Senator Sen. Patrick Leahy (D-VT) has rewritten the Electronic Communications Privacy Act Amendments Act of 2011 to allow more than 22 agencies to access a citizen’s Internet accounts, after law enforcement agencies criticized far more consumer-friendly legislation.
The bill authorizes access to email, Google Docs files, Facebook wall posts, and Twitter direct messages without a search warrant. Under the bill, the FBI and Homeland Security can gain full access to a citizen’s Internet account.
In June, Senator Leahy wanted to update a 1986 law to include new technology to protect citizens’ privacy on the Internet and mobile phones. The amendments included requirements for a “search warrant to access any private communications and locations of mobile devices.” But The Department of Justice, the National District Attorneys’ Association, and National Sheriffs’ Association voiced displeasure with the proposed changes.
Now Senator Leahy is backing off his original amendments and will introduce the more intrusion-friendly bill next Thursday.
Many groups oppose the new legislation, including Apple, Amazon, eBay, Google, Facebook, and Twitter. If the law is passed, these companies could go to the courts, which have proven to be on their side.

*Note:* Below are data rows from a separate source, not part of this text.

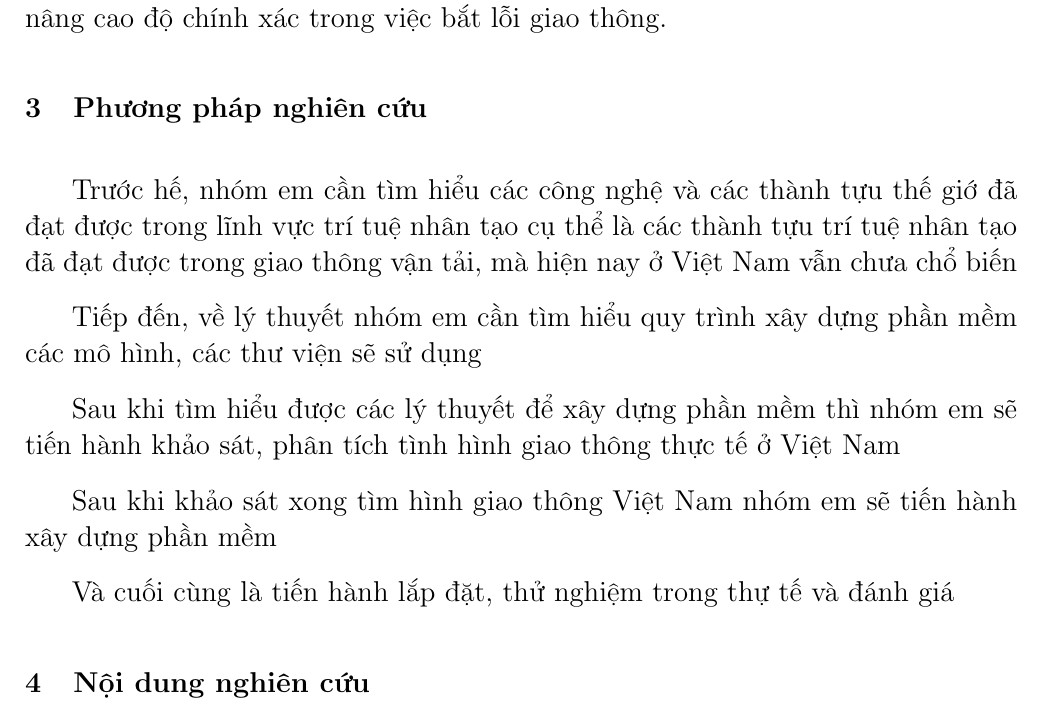
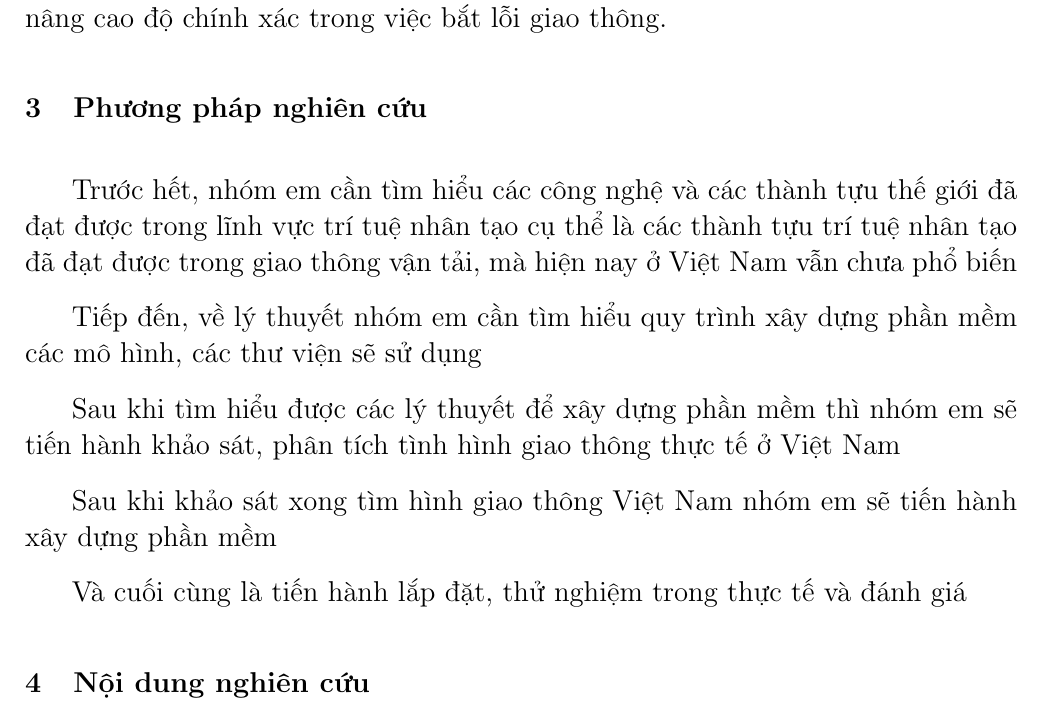
Before and after one commit to mountain-chan/BaoCao-PPNCIT, a LaTeX document (PPNCIT/PPNCIT.tex): part of page 4 of 9, cut so that both start at the same text. Compiled offline with pdfLaTeX.

Commit message:
Sua loi chinh ta
Khanh

```diff
--- a/PPNCIT/PPNCIT.tex
+++ b/PPNCIT/PPNCIT.tex
@@ -44,7 +44,7 @@ Từ đó, nhóm chúng em muốn làm một đề tài liên quan đến việc
 \section{Mục tiêu của đề tài}
 Với mong muốn góp phần nâng cao ý thức của cộng đồng, giảm thiểu tai nạn giao thông, hướng tới phát triển thành phố thông minh, nhóm em áp dụng hệ thống trí tuệ nhân tạo vào giao thông để theo dõi, tự nhận biết các phương tiện giao thông đi ngược chiều và lưu dữ liệu phục vụ cho việc phạt nguội của cảnh sát giao thông. Từ đó sẽ giảm thiểu được công việc của cảnh sát giao thông và nâng cao độ chính xác trong việc bắt lỗi giao thông.
 \section{Phương pháp nghiên cứu}
-Trước hế, nhóm em cần tìm hiểu các công nghệ và các thành tựu thế giớ đã đạt được trong lĩnh vực trí tuệ nhân tạo cụ thể là các thành tựu trí tuệ nhân tạo đã đạt được trong giao thông vận tải, mà hiện nay ở Việt Nam vẫn chưa chổ biến
+Trước hết, nhóm em cần tìm hiểu các công nghệ và các thành tựu thế giới đã đạt được trong lĩnh vực trí tuệ nhân tạo cụ thể là các thành tựu trí tuệ nhân tạo đã đạt được trong giao thông vận tải, mà hiện nay ở Việt Nam vẫn chưa phổ biến
 \par
 Tiếp đến, về lý thuyết nhóm em cần tìm hiểu quy trình xây dựng phần mềm các mô hình, các thư viện sẽ sử dụng
 \par
@@ -52,7 +52,7 @@ Sau khi tìm hiểu được các lý thuyết để xây dựng phần mềm th
 \par
 Sau khi khảo sát xong tìm hình giao thông Việt Nam nhóm em sẽ tiến hành xây dựng phần mềm
 \par
-Và cuối cùng là tiến hành lắp đặt, thử nghiệm trong thự tế và đánh giá
+Và cuối cùng là tiến hành lắp đặt, thử nghiệm trong thực tế và đánh giá
 
 
 \section{Nội dung nghiên cứu}
```
Also changed, not shown: PPNCIT/PPNCIT.pdf, PPNCIT/coverPage.tex (line endings or trailing spaces), PPNCIT/page1.tex (line endings or trailing spaces), PPNCIT/signPage.tex (line endings or trailing spaces), 2 other files.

The Supreme Court ruled police must have a search warrant to put a tracking device on a citizen’s car.
The Fourth Amendment states, “The right of the people to be secure in their persons, houses, papers, and effects, against unreasonable searches and seizures, shall not be violated, and no Warrants shall issue, but upon probable cause, supported by Oath or affirmation, and particularly describing the place to be searched, and the persons or things to be seized.”